“He shared with us a vision for who we should be as a community,” Clarke added, “who this nation should be in embracing us as a people.”
Former Congressman Ed Towns, who served in the halls of the Capitol with Owens for 24 years, said his colleague was known for his integrity.
“When he was for something, he was for it,” Towns said. “You didn’t have to come back and check with him to find out if he was still going to vote for something.”
He recalled fondly the moment Owens convinced him to run for chair of the Congressional Black Caucus in the early 1990s. According to Towns, the late congressman only gave him one night to mull over the chairmanship.
“At 7:30 in the morning, he calls me. He says, ‘I’m putting together a team for you,’” Towns recalled. “He was that kind of person.”
“I just can’t think of anybody that you can name this post office after other than Major Owens,” he added. “He deserves it, Brooklyn deserves it.”
Christopher Owens, the late congressman’s son, said if his father was still here, he would be educating the community about the importance of communication, connecting with each other and exchanging information.

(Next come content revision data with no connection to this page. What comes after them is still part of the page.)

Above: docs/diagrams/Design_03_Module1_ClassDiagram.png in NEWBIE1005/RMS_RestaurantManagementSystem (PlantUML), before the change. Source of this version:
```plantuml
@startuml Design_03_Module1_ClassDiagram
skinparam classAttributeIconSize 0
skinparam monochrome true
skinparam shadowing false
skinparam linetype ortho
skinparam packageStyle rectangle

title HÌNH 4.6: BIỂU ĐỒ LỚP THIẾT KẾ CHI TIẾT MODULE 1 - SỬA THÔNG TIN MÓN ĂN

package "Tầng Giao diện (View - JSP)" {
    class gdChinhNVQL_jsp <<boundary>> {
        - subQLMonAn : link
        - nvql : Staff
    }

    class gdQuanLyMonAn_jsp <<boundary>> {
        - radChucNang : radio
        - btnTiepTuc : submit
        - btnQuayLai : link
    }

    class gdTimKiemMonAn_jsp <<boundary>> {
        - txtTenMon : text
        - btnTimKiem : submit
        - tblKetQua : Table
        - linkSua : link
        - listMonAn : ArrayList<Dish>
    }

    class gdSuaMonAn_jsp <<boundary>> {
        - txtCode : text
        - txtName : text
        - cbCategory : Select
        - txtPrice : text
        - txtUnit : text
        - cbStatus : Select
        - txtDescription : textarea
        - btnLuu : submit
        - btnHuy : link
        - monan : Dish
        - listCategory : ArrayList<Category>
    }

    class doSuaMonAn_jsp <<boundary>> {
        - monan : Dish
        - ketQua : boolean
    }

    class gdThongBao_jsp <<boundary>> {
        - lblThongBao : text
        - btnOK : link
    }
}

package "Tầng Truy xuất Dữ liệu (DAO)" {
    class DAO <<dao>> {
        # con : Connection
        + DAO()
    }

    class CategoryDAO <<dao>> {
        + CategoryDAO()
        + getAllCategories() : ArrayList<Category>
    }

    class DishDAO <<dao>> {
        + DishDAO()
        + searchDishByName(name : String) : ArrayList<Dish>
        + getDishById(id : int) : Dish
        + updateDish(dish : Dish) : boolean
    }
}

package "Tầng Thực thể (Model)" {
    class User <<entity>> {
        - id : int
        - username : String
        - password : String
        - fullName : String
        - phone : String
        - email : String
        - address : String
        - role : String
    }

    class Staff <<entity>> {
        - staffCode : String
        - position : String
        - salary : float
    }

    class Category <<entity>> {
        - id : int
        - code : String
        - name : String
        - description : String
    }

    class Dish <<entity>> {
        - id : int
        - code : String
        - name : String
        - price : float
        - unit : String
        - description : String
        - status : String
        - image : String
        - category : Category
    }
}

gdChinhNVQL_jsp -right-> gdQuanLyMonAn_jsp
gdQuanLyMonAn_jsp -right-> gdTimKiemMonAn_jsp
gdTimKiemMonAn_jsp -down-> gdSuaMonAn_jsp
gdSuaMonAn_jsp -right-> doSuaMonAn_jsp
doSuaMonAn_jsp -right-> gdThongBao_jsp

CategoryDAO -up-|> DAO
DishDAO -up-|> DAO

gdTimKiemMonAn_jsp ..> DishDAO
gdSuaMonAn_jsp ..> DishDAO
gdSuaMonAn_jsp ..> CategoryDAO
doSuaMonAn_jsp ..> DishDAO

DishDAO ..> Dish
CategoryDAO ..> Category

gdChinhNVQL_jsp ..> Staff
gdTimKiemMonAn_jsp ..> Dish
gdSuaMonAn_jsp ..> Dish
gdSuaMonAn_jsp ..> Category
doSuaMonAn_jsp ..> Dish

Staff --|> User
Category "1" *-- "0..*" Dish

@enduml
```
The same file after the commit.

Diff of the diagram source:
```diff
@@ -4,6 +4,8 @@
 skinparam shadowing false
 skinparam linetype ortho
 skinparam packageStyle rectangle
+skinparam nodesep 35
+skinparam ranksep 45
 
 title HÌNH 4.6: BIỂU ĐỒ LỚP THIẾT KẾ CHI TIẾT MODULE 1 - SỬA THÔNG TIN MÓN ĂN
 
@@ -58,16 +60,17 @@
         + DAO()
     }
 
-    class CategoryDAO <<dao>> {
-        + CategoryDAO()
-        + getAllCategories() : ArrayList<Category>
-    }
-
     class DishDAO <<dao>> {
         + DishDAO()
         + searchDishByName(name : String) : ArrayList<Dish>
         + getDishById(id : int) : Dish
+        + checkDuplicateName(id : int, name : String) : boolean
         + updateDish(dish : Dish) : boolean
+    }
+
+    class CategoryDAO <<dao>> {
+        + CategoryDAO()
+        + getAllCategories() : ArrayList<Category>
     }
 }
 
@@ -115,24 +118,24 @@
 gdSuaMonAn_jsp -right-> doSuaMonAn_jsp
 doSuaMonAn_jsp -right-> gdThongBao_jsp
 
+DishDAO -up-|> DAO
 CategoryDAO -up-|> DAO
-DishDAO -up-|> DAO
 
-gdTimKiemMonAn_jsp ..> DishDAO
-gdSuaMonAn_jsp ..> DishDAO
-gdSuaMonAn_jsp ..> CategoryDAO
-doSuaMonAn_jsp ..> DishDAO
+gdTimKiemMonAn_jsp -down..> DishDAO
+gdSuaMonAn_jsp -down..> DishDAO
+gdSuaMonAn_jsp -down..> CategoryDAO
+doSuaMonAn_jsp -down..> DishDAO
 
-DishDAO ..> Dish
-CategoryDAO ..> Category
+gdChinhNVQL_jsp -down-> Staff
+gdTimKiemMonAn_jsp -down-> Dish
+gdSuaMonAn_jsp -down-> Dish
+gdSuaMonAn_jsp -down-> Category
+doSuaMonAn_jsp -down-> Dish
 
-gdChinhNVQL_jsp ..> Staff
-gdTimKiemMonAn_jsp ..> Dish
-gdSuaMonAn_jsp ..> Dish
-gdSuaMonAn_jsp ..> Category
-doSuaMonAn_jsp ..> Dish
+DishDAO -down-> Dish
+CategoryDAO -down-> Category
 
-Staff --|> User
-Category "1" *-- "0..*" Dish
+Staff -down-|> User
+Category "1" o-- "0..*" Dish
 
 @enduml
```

“He saluted the power of ideas,” he said. “He stated that those who control the ideas would be the most powerful people on earth.”
Owens added that his family is moving forward with other measures to honor his father’s memory. Among them are possibly renaming Eastern Parkway as “Major Owens Parkway” and renaming a high school after him.
“That’s all part of the plan,” Owens said.